The early post-war years and the accompanying economic boom had seen a significant increase in demand for European sports cars, but it was hardly enough to draw the interest of any American automobile manufacturer; indeed, the idea seemed like a sure money-loser in the world of the mass-production automobile. Fortunately, General Motors’ pioneering Styling Chief Harley Earl bucked that convention after attending the September 1951 Watkins Glen sports car race and finding an impressive array of Ferraris, Jaguars, Alfa Romeos and other European fare. Upon returning from the Glen, Earl tasked his styling department with sketching a small, inexpensive sports car with a recognizably American character. Robert McLean, a recently hired Cal Tech graduate, drew the basic layout, placing the passengers as close to the rear axle as possible and allowing the engine to be mounted low behind the front suspension. Another young talent, Duane Bohnsedt, borrowed from several Earl styling cues, designing a low-profile roadster body with a wraparound windshield, flowing fenders, an oval front grille and simple tail lights set into rocket-inspired fins.
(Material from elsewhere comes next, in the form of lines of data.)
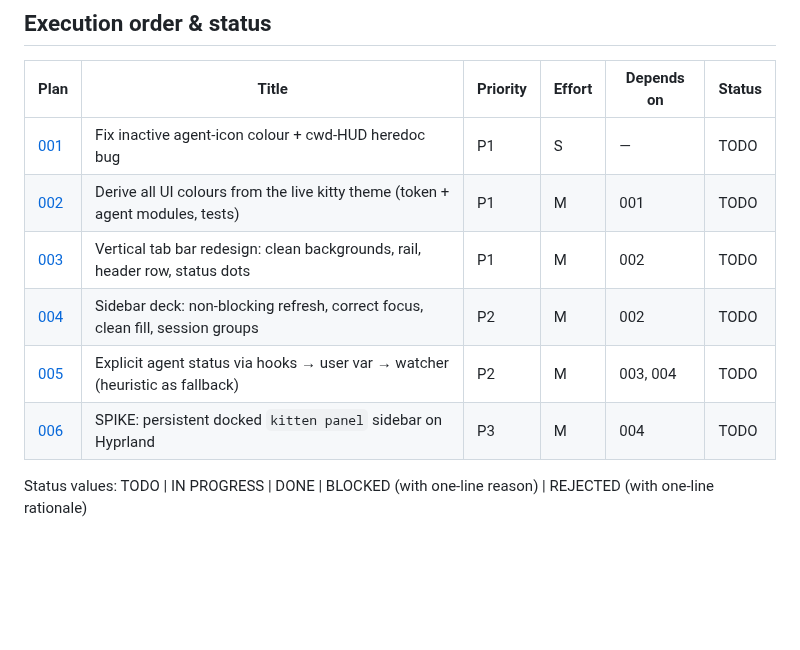
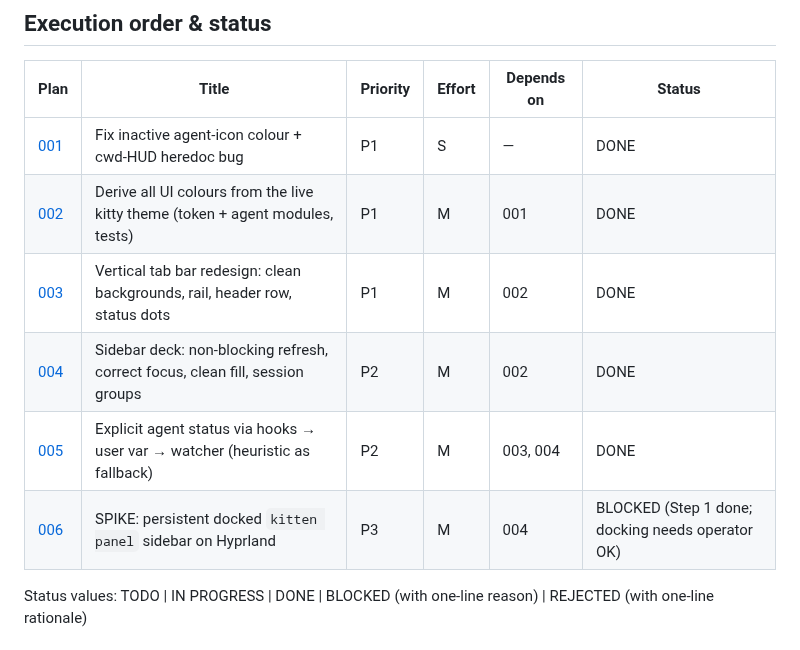
Before and after one commit to KitsuneKode/kittymux, a Markdown page: plans/README.md, the part around the change. Drawn GitHub-style; blank space fills up the shorter version.

```diff
--- a/plans/README.md
+++ b/plans/README.md
@@ -11,12 +11,12 @@ Selection: the operator said "go ahead" after the review, so plans were written
 
 | Plan | Title | Priority | Effort | Depends on | Status |
 |------|-------|----------|--------|------------|--------|
-| [001](001-fix-agent-icon-color-and-cwd-heredoc.md) | Fix inactive agent-icon colour + cwd-HUD heredoc bug | P1 | S | — | TODO |
-| [002](002-theme-tokens-from-kitty-colors.md) | Derive all UI colours from the live kitty theme (token + agent modules, tests) | P1 | M | 001 | TODO |
-| [003](003-vertical-tab-bar-redesign.md) | Vertical tab bar redesign: clean backgrounds, rail, header row, status dots | P1 | M | 002 | TODO |
-| [004](004-sidebar-deck-fixes-and-grouping.md) | Sidebar deck: non-blocking refresh, correct focus, clean fill, session groups | P2 | M | 002 | TODO |
-| [005](005-explicit-agent-status-via-hooks.md) | Explicit agent status via hooks → user var → watcher (heuristic as fallback) | P2 | M | 003, 004 | TODO |
-| [006](006-spike-persistent-panel-sidebar.md) | SPIKE: persistent docked `kitten panel` sidebar on Hyprland | P3 | M | 004 | TODO |
+| [001](001-fix-agent-icon-color-and-cwd-heredoc.md) | Fix inactive agent-icon colour + cwd-HUD heredoc bug | P1 | S | — | DONE |
+| [002](002-theme-tokens-from-kitty-colors.md) | Derive all UI colours from the live kitty theme (token + agent modules, tests) | P1 | M | 001 | DONE |
+| [003](003-vertical-tab-bar-redesign.md) | Vertical tab bar redesign: clean backgrounds, rail, header row, status dots | P1 | M | 002 | DONE |
+| [004](004-sidebar-deck-fixes-and-grouping.md) | Sidebar deck: non-blocking refresh, correct focus, clean fill, session groups | P2 | M | 002 | DONE |
+| [005](005-explicit-agent-status-via-hooks.md) | Explicit agent status via hooks → user var → watcher (heuristic as fallback) | P2 | M | 003, 004 | DONE |
+| [006](006-spike-persistent-panel-sidebar.md) | SPIKE: persistent docked `kitten panel` sidebar on Hyprland | P3 | M | 004 | BLOCKED (Step 1 done; docking needs operator OK) |
 
 Status values: TODO | IN PROGRESS | DONE | BLOCKED (with one-line reason) | REJECTED (with one-line rationale)
 
```
Also changed, not shown: README.md (+4 -0 lines), plans/006-spike-report.md (added, +36 -0 lines), assets/deck.png (added), 1 other file.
Dubbed Corvette, the new car was introduced at the GM Motorama held at the Waldorf-Astoria Hotel in New York City and, by the end of the tour, had attracted the attention of over 4 million people. Hand built by Chevrolet’s most experienced technicians, craftsmen and assemblers, the first 300 Corvettes were delivered only to GM executives and high profile celebrities, all finished in Polo White with Red interiors and Black soft tops. Chevrolet’s choice of a modified Blue Flame Six engine and 2-speed Powerglide transmission proved a disappointment to die-hard enthusiasts, but this rakishly styled new American sports car rendered in revolutionary fiberglass laid the foundation for what has become a distinctly American cultural icon.
Corvette number 27 was sold new at Mallon Chevrolet in Norwich, Connecticut to Francis J. “Eddy” Plank of Norwich, Connecticut. In 1967 it was purchased by its seventh owner, Maple Valley, Washington resident Joe Bridgeman, who sold it to a friend in 1969, bought it back from him in 1973 and cared for it until 2003, when it became part of the Ed Foss Collection. During Mr. Bridgeman’s ownership, the car was featured on the cover of the July-September 1973 issue of the Vintage Corvette Club of America’s Blue Flame Special newsletter. After a comprehensive restoration it won NCRS Regional Top Flight honors in 1996 with 99.2 points, and repeated that score at the National level in 1999; it additionally was awarded NCRS Performance Verification honors at the Regional level. At 3,796 miles, the car is in impeccable condition, boasting the 235/150 HP Blue Flame engine (complete with first-design Carter side draft carburetors) with a correct Powerglide transmission. The side curtains with protective bags are a bonus as well.